-- Opening Marker --

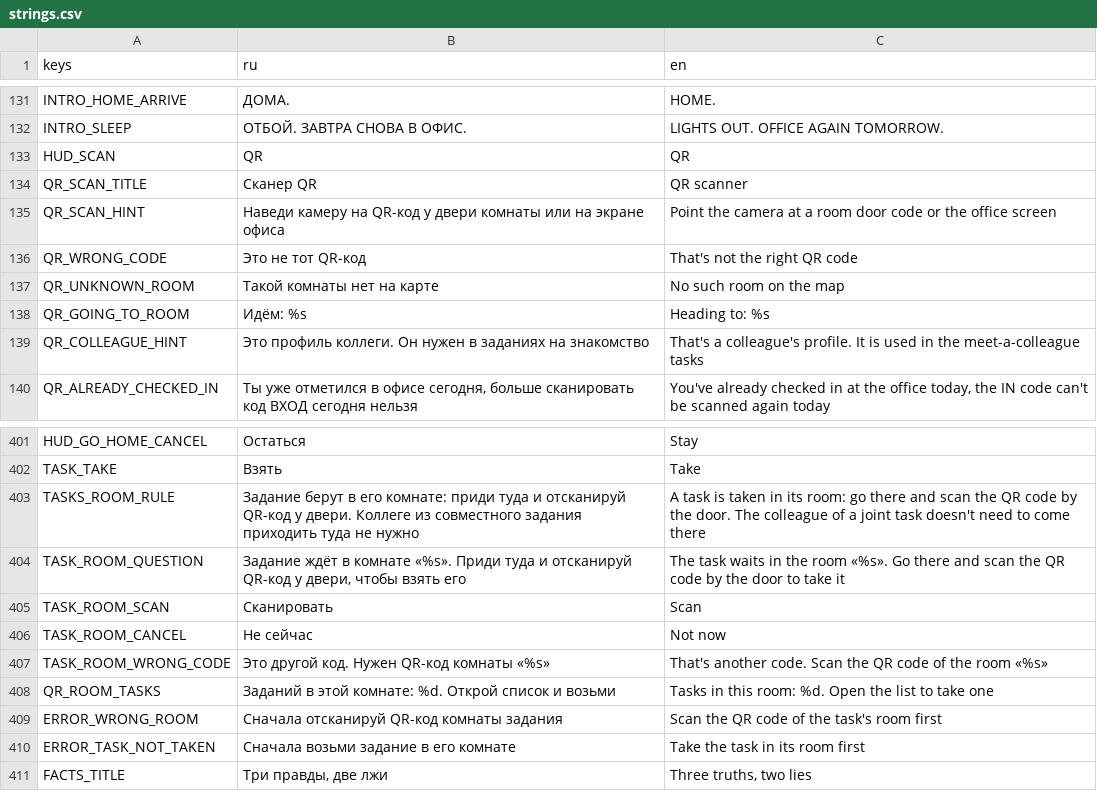
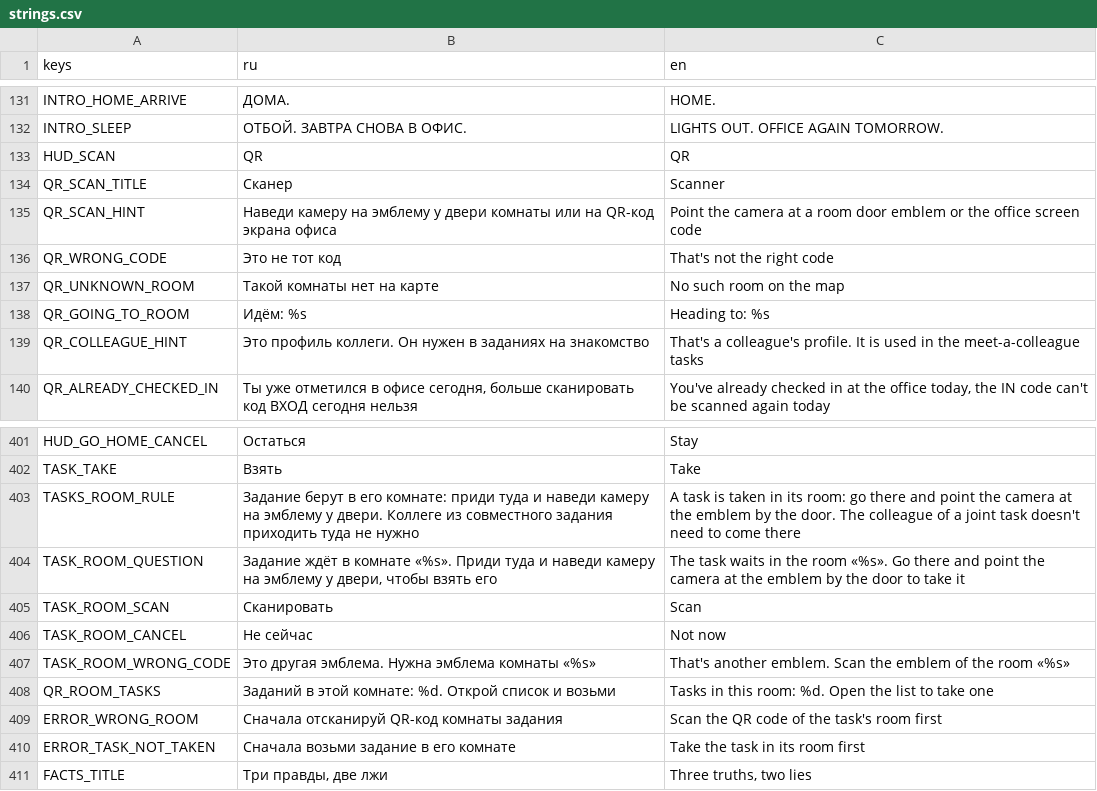
Before and after one commit to mikhail-krainev/ar-office-game-alphabank, a CSV file: client/localization/strings.csv, drawn as a sheet; only a part is shown, gaps mark what is left out.

Commit message:
feat: recognize Alfa-Bank identity emblems instead of room QR codes
Room doors now carry identity emblems (logo versions and the cat stickers),
one per room, printed, painted or shown on a screen. The general scanner reads
QR codes and emblems together (CameraMode.CODES). On the web the emblem is
recognized on the phone with MediaPipe Image Embedder: the frame center is
compared with each reference and 12 distorted copies of it, and an emblem is
accepted when 3 of the last 5 frames agree with a clear winner. The emblem
only names the room; the server checks the visit as before (enter_room).

- client/assets/brand/emblems: 14 emblems and emblems.json (emblem -> room)
- RoomEmblems catalog, emblem_bridge.js, emblem_detected signal, emulator buttons
- room QR codes are no longer parsed
- office screen "Rooms" tab and printables show the emblems

```diff
--- a/client/localization/strings.csv
+++ b/client/localization/strings.csv
@@ -133,5 +133,5 @@ INTRO_SLEEP,ОТБОЙ. ЗАВТРА СНОВА В ОФИС.,LIGHTS OUT. OFFICE
 HUD_SCAN,QR,QR
-QR_SCAN_TITLE,Сканер QR,QR scanner
-QR_SCAN_HINT,Наведи камеру на QR-код у двери комнаты или на экране офиса,Point the camera at a room door code or the office screen
-QR_WRONG_CODE,Это не тот QR-код,That's not the right QR code
+QR_SCAN_TITLE,Сканер,Scanner
+QR_SCAN_HINT,Наведи камеру на эмблему у двери комнаты или на QR-код экрана офиса,Point the camera at a room door emblem or the office screen code
+QR_WRONG_CODE,Это не тот код,That's not the right code
 QR_UNKNOWN_ROOM,Такой комнаты нет на карте,No such room on the map
@@ -402,7 +402,7 @@ HUD_GO_HOME_CANCEL,Остаться,Stay
 TASK_TAKE,Взять,Take
-TASKS_ROOM_RULE,Задание берут в его комнате: приди туда и отсканируй QR-код у двери. Коллеге из совместного задания приходить туда не нужно,A task is taken in its room: go there and scan the QR code by the door. The colleague of a joint task doesn't need to come there
-TASK_ROOM_QUESTION,"Задание ждёт в комнате «%s». Приди туда и отсканируй QR-код у двери, чтобы взять его","The task waits in the room «%s». Go there and scan the QR code by the door to take it"
+TASKS_ROOM_RULE,Задание берут в его комнате: приди туда и наведи камеру на эмблему у двери. Коллеге из совместного задания приходить туда не нужно,A task is taken in its room: go there and point the camera at the emblem by the door. The colleague of a joint task doesn't need to come there
+TASK_ROOM_QUESTION,"Задание ждёт в комнате «%s». Приди туда и наведи камеру на эмблему у двери, чтобы взять его","The task waits in the room «%s». Go there and point the camera at the emblem by the door to take it"
 TASK_ROOM_SCAN,Сканировать,Scan
 TASK_ROOM_CANCEL,Не сейчас,Not now
-TASK_ROOM_WRONG_CODE,Это другой код. Нужен QR-код комнаты «%s»,That's another code. Scan the QR code of the room «%s»
+TASK_ROOM_WRONG_CODE,Это другая эмблема. Нужна эмблема комнаты «%s»,That's another emblem. Scan the emblem of the room «%s»
 QR_ROOM_TASKS,Заданий в этой комнате: %d. Открой список и возьми,Tasks in this room: %d. Open the list to take one
```
Also changed, not shown: 58 other files.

-- Closing Marker --

## AIM OF THE TASK
Go through the data above and copy each line that holds the word "комнаты".

## TASK SOLUTION
-QR_SCAN_HINT,Наведи камеру на QR-код у двери комнаты или на экране офиса,Point the camera at a room door code or the office screen
+QR_SCAN_HINT,Наведи камеру на эмблему у двери комнаты или на QR-код экрана офиса,Point the camera at a room door emblem or the office screen code
 QR_UNKNOWN_ROOM,Такой комнаты нет на карте,No such room on the map
-TASK_ROOM_WRONG_CODE,Это другой код. Нужен QR-код комнаты «%s»,That's another code. Scan the QR code of the room «%s»
+TASK_ROOM_WRONG_CODE,Это другая эмблема. Нужна эмблема комнаты «%s»,That's another emblem. Scan the emblem of the room «%s»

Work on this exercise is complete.